** Opening Provided data block **

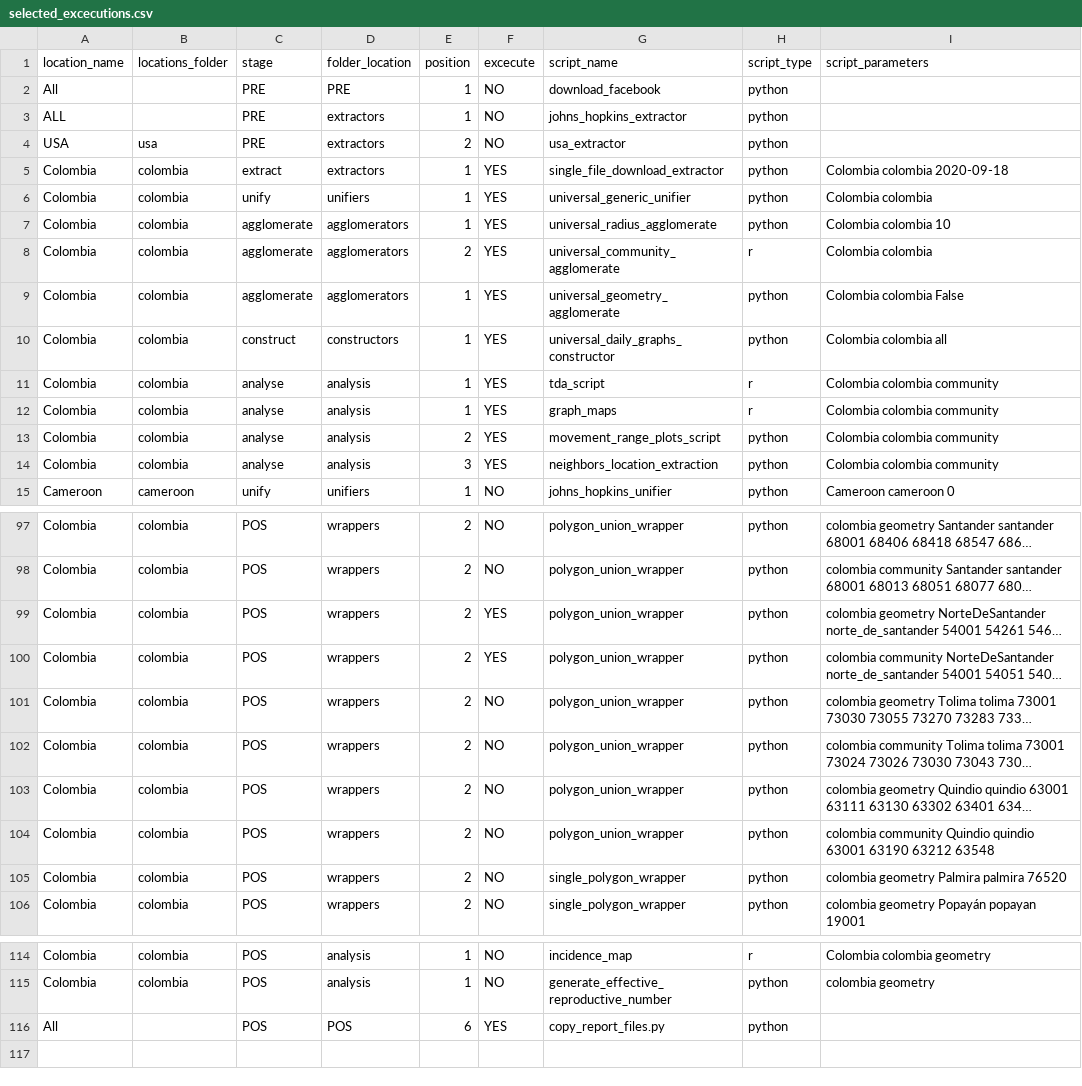
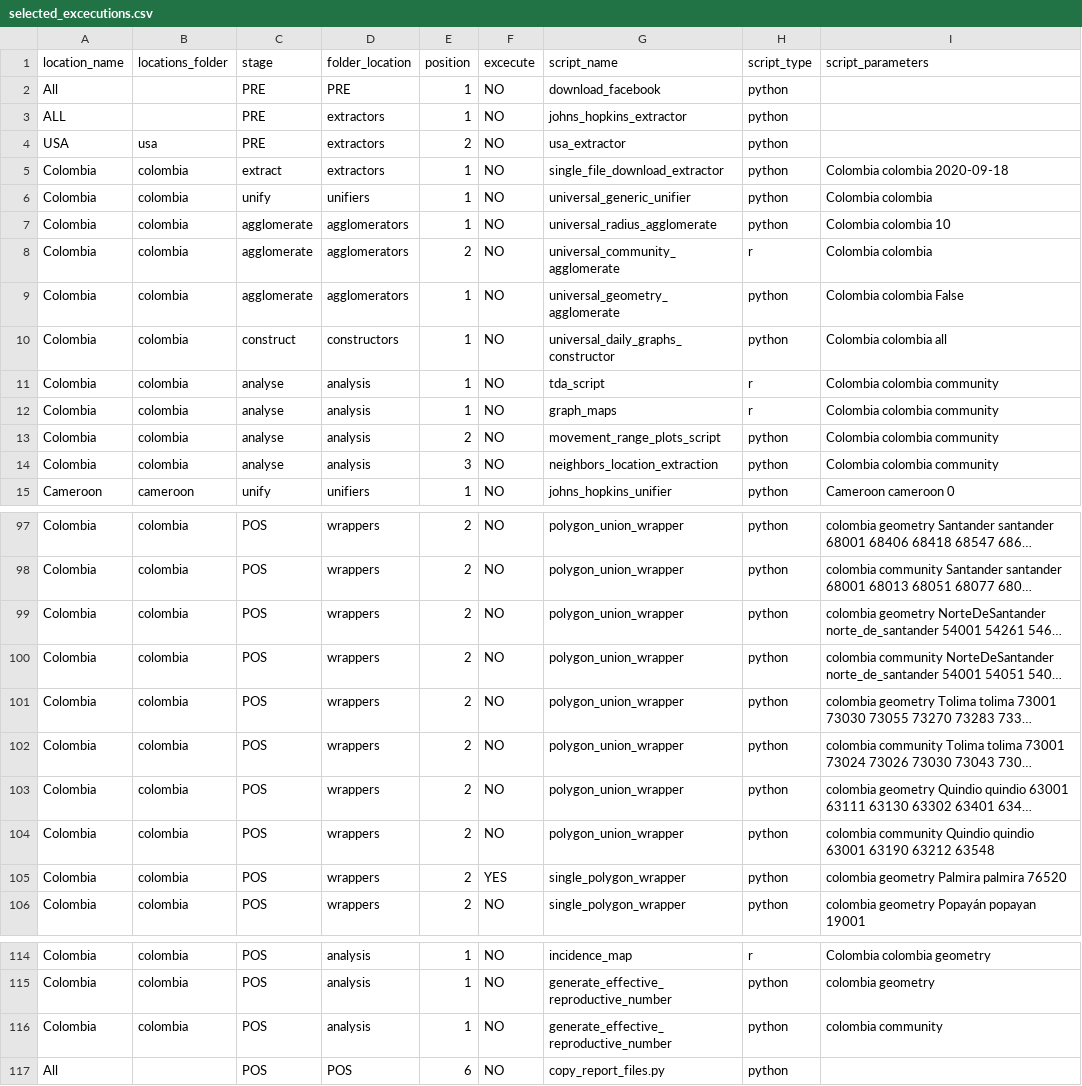
Before and after one commit to Data-Lama/covid_geoinsights_pipeline, a CSV file: pipeline_scripts/configuration/selected_excecutions.csv, drawn as a sheet; only a part is shown, gaps mark what is left out; long unchanged cells end in …; addresses are those after the commit; the diff names each change by its address in the sheet, - before the commit and + after, or states it on an @@ line.

```diff
--- a/pipeline_scripts/configuration/selected_excecutions.csv
+++ b/pipeline_scripts/configuration/selected_excecutions.csv
-F5:F14 (excecute): YES
+F5:F14 (excecute): NO
-F99:F100 (excecute): YES
+F99:F100 (excecute): NO
-F105 (excecute): NO
+F105 (excecute): YES
+row 116: Colombia | colombia | POS | analysis | 1 | NO | generate_effective_reproductive_number | python | colombia community
-F117 (excecute): YES
+F117 (excecute): NO
```
Also changed, not shown: pipeline_scripts/configuration/export_files.csv, 5 other files.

** Closing Provided data block **

### Exercise
Starting from the data above, filter for lines with "configuration" and copy each one.

### Task solution
Before and after one commit to Data-Lama/covid_geoinsights_pipeline, a CSV file: pipeline_scripts/configuration/selected_excecutions.csv, drawn as a sheet; only a part is shown, gaps mark what is left out; long unchanged cells end in …; addresses are those after the commit; the diff names each change by its address in the sheet, - before the commit and + after, or states it on an @@ line.
--- a/pipeline_scripts/configuration/selected_excecutions.csv
+++ b/pipeline_scripts/configuration/selected_excecutions.csv
Also changed, not shown: pipeline_scripts/configuration/export_files.csv, 5 other files.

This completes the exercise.